“The lives of Donbass residents are becoming more difficult with each passing month ... I applied for the Imagely Fund grant to give them voice," Dmitri Beliakov.
BOULDER, CO (PRWEB) February 27, 2017
The Imagely team is excited to announce award-winning, humanitarian photojournalist Dmitri Beliakov as the 2016 Imagely Fund Fellow. Beliakov has spent more than two years working to bring a human face to the ongoing war in the Donbass region of eastern Ukraine.
“Wars are rarely fought for the interests of ordinary people, and the residents on both sides of the war in the Donbass know this too well,” Beliakov says. “The lives of Donbass residents are becoming more difficult with each passing month,” Beliakov notes. “A Ukrainian friend once told me, ‘There is a feeling that time has been put on pause in this place, and no one cares.’ I applied for the Imagely Fund grant to give them voice.”
In his next phase of the project, Beliakov will utilize Imagely’s grant funds to continue documenting the experiences of three prominent groups in the conflict. He’ll focus on pro-Russian rebels, frustrated by the undelivered promises of Putin, who led them to believe in a future of close ties to the Russian world; workers and other civilians living on both sides of the cease-fire line, collectively punished by an economic embargo from Kiev; and Ukrainian fighters from the local volunteer battalions, a mix of moderate supporters of a Western leaning Ukraine, as well as Ukrainian extremists.

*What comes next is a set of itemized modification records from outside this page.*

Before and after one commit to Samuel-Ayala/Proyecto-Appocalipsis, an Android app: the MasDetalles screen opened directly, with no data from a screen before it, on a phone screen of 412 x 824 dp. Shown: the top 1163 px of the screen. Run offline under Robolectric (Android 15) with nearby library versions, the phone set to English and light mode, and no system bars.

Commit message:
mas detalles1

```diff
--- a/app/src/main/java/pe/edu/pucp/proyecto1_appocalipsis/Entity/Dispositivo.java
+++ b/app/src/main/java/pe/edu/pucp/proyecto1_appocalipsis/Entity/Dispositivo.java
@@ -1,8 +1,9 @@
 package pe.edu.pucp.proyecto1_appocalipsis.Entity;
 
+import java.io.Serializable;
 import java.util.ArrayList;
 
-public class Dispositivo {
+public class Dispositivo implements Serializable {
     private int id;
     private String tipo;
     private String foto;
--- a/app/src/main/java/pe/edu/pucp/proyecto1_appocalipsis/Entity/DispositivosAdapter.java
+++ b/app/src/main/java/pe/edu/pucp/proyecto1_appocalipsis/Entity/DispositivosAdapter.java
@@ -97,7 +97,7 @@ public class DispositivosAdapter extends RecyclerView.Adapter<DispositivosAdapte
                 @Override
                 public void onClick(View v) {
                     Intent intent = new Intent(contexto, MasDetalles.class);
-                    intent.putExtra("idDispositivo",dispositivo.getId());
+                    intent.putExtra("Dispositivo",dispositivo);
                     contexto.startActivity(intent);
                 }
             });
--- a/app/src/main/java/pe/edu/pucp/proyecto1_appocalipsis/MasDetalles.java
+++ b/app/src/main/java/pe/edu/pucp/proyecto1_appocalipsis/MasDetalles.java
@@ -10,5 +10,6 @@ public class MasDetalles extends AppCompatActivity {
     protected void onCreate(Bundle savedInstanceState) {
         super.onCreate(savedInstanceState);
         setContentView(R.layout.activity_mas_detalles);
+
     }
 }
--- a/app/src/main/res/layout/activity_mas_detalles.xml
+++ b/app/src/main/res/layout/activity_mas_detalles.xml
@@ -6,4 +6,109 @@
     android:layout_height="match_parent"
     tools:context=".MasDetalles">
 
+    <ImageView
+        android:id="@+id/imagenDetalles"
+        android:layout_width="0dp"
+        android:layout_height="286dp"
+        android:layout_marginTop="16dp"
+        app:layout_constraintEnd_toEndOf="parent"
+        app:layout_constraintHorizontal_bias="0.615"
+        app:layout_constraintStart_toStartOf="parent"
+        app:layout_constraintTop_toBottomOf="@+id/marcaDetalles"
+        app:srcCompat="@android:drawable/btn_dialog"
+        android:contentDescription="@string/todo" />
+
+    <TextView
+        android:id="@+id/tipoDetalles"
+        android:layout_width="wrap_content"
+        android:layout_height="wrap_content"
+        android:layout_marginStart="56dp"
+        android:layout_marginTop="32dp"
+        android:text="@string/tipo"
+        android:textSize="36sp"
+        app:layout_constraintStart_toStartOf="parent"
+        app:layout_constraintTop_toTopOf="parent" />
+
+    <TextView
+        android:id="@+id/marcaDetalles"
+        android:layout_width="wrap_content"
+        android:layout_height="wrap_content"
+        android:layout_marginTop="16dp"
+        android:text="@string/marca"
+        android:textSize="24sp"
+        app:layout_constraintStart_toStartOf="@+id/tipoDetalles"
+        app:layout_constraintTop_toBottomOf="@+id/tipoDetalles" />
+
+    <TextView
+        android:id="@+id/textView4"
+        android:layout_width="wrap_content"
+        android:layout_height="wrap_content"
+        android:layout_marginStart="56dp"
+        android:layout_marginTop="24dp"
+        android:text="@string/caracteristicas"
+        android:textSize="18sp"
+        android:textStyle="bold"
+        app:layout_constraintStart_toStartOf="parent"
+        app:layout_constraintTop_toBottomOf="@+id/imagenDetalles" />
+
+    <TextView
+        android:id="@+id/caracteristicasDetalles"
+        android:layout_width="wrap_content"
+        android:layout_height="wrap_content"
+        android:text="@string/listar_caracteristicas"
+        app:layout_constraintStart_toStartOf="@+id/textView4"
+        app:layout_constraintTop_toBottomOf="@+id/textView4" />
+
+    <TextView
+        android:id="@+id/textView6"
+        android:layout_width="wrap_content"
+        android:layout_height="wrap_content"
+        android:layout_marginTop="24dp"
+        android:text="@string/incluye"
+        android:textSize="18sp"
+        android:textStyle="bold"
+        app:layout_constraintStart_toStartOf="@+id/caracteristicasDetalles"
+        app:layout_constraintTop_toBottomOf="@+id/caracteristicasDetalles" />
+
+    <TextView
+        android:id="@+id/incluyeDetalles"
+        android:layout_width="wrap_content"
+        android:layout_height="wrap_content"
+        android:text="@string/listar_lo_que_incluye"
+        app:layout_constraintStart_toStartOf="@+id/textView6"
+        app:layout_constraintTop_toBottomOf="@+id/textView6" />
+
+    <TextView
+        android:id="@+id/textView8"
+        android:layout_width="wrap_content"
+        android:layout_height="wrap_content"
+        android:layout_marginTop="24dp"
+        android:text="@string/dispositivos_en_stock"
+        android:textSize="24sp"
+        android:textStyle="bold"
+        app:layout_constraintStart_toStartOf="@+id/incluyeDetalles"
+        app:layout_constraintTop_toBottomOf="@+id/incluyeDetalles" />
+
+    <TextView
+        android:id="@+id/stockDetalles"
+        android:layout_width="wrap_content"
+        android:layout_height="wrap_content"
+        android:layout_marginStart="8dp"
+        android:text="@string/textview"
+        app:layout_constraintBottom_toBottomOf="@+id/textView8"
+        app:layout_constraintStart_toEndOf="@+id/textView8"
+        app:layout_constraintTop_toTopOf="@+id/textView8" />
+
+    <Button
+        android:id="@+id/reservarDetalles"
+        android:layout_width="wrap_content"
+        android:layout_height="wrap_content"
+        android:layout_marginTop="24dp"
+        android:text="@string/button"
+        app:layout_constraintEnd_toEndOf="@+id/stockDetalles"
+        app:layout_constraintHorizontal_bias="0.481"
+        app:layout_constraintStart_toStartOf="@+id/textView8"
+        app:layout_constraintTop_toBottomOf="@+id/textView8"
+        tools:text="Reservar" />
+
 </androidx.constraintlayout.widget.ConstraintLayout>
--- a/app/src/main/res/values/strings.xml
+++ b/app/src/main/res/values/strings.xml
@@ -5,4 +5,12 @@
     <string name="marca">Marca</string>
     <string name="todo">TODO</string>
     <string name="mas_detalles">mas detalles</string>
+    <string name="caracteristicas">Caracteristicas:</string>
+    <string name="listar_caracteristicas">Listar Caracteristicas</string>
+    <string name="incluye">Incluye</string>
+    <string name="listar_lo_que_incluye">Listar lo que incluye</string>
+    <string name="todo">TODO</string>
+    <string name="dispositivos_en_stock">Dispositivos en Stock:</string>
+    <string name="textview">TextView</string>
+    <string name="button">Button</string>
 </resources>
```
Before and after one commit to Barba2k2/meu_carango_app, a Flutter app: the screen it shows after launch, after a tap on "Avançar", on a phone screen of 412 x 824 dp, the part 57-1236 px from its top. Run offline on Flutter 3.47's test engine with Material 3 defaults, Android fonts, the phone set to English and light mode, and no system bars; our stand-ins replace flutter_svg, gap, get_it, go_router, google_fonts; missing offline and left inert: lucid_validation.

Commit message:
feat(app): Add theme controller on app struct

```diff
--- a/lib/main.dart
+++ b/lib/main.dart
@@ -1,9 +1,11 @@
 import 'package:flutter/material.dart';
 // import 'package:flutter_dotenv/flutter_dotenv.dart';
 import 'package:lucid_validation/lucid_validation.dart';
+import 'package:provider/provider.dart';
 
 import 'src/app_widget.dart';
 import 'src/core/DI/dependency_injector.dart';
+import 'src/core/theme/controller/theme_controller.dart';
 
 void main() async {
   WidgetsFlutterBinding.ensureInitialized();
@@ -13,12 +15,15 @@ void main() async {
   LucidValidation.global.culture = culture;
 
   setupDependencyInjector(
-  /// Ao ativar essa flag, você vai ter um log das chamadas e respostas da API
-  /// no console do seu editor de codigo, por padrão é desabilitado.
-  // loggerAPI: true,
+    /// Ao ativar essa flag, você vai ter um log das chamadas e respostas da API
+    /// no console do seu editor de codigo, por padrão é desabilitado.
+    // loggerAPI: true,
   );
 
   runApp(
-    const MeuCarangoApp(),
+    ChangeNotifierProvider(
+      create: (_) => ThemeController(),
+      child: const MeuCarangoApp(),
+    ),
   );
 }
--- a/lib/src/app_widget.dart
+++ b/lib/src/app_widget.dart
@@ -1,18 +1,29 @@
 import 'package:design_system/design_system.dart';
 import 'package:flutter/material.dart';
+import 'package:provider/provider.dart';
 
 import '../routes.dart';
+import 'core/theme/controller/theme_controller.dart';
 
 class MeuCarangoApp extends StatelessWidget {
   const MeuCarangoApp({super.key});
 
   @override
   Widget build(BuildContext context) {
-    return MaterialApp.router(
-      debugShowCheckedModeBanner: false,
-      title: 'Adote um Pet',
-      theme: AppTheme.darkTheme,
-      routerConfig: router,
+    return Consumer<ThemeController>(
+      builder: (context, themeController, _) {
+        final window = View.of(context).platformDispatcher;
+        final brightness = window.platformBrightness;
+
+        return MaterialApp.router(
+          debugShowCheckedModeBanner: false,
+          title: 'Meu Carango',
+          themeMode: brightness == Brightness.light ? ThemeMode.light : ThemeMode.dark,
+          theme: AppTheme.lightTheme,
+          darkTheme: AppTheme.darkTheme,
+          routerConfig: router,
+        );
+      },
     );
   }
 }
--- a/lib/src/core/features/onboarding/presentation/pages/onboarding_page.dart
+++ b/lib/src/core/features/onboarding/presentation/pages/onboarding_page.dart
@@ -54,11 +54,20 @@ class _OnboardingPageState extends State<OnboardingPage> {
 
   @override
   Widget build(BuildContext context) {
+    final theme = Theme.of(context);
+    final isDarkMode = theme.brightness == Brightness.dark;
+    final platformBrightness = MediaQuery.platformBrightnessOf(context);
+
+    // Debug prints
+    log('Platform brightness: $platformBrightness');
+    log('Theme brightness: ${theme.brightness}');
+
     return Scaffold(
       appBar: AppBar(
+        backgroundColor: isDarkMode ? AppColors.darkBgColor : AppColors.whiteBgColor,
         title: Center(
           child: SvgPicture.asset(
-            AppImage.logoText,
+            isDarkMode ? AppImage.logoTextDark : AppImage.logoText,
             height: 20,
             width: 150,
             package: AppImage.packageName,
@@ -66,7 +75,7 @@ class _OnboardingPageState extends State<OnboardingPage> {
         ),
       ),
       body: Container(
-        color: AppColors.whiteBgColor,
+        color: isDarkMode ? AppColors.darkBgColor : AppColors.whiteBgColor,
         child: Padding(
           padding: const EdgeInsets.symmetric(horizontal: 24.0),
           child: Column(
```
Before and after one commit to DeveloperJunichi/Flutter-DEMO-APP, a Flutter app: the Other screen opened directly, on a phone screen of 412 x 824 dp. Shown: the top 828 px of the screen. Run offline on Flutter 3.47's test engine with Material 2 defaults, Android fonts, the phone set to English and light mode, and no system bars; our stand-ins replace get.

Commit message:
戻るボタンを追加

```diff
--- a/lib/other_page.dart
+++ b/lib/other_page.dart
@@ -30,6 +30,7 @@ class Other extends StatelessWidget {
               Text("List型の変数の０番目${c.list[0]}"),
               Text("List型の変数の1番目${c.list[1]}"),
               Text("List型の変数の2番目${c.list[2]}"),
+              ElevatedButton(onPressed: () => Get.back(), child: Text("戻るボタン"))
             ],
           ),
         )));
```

The Imagely Fund awards Second Place to Jaymi Heimbuch, Morgan Heim, and Karine Aigner for their project The Natural History of the Urban Coyote (now the Urban Coyote Initiative). A multi-disciplinary, collaborative effort, the project aims to document the complexities of urban coyotes, the communities where they thrive, and the humans who live among them. The evolved Urban Coyote Initiative now also works alongside of researchers, urban planners and communities to increase public safety, advance biodiversity and increase awareness of these urban fringe dwellers.
Third Place goes to Nikon Ambassador and National Geographic photojournalist Ami Vitale for her project It Takes a Village to Raise a Rhino. Vitale’s images artfully capture the collaborative effort of three rival ethnic groups, the Samburu, Borana, and Rendille to develop innovative conservation initiatives in northern Kenya. Thanks to the tireless community efforts, including peace talks with neighbors, strict grazing management, expanded habitat for the critically endangered black rhino and anti-poaching efforts, Sera Community Conservancy is now home to its own small herd (reestablished from existing herds in nearby national parks). Vitale is also working to document and support the local conservationists in their ongoing work. To that end, she is developing art installations for local, northern Kenyan schools to educate and inspire others about this important work, which will hopefully serve as a model of conservation.
Honorable Mentions for the 2016 Imagely Fund competition include:
Julia Gunther, Proud Women of Africa: Sex For Fish (images, Proud Women of Africa: Maternity Ward); Massimo Branca, Inside Outside Under Bucharest; Arati Rao, Survival on the Brink of Brine; Brendan Hoffman, Brotherland: War in Ukraine; Kai Loffelbein, Ctrl-X, a topography of e-waste; Harsha Vadlamani, Dushkaal: Drought and Agrarian Crisis in Marathwada, India; Terray Sylvester, After the Flood: Native American housing needs on a dammed Columbia River Project; Brennan O'Connor, Drugs, Poverty & Conflict; M Yousuf Tushar, Live in Stone; Solmaz Daryani, The eyes of earth; and Giles Clark, Toxic Trespass.
As always, the Imagely team and the judges were humbled by the incredible talent of the applicants and the impactful projects submitted for the 2016 Fund. To all of the applicants, thank you for sharing your work. “The Imagely Fund is really a highlight for us,” says Erick Danzer, Founder and CEO. “It is very inspiring to see the incredible work of so many photographers around the world. We hope that our grant serves as a small reminder of the important job that environmental and humanitarian photographers have in covering the myriad stories that the world needs to see and hear.”
Judged by a prestigious panel of some of the world’s best-known environmental, humanitarian, and cultural photographers, the 2016 Imagely Fund jurors included: Jim Brandenburg, Steve Winter, and Art Wolfe who generously offered their time and expertise to this project.
Formerly known as the Photocrati Fund, the 2016 Imagely Fund grant cycle represents the fifth offering of the fellowship – that’s $25,000 towards amazing environmental and humanitarian projects so far.
Imagely is a leading provider of WordPress products and services for photographers. Imagely proudly sponsors the Imagely Fund – a $5,000 grant to photographers working on important environmental and humanitarian projects.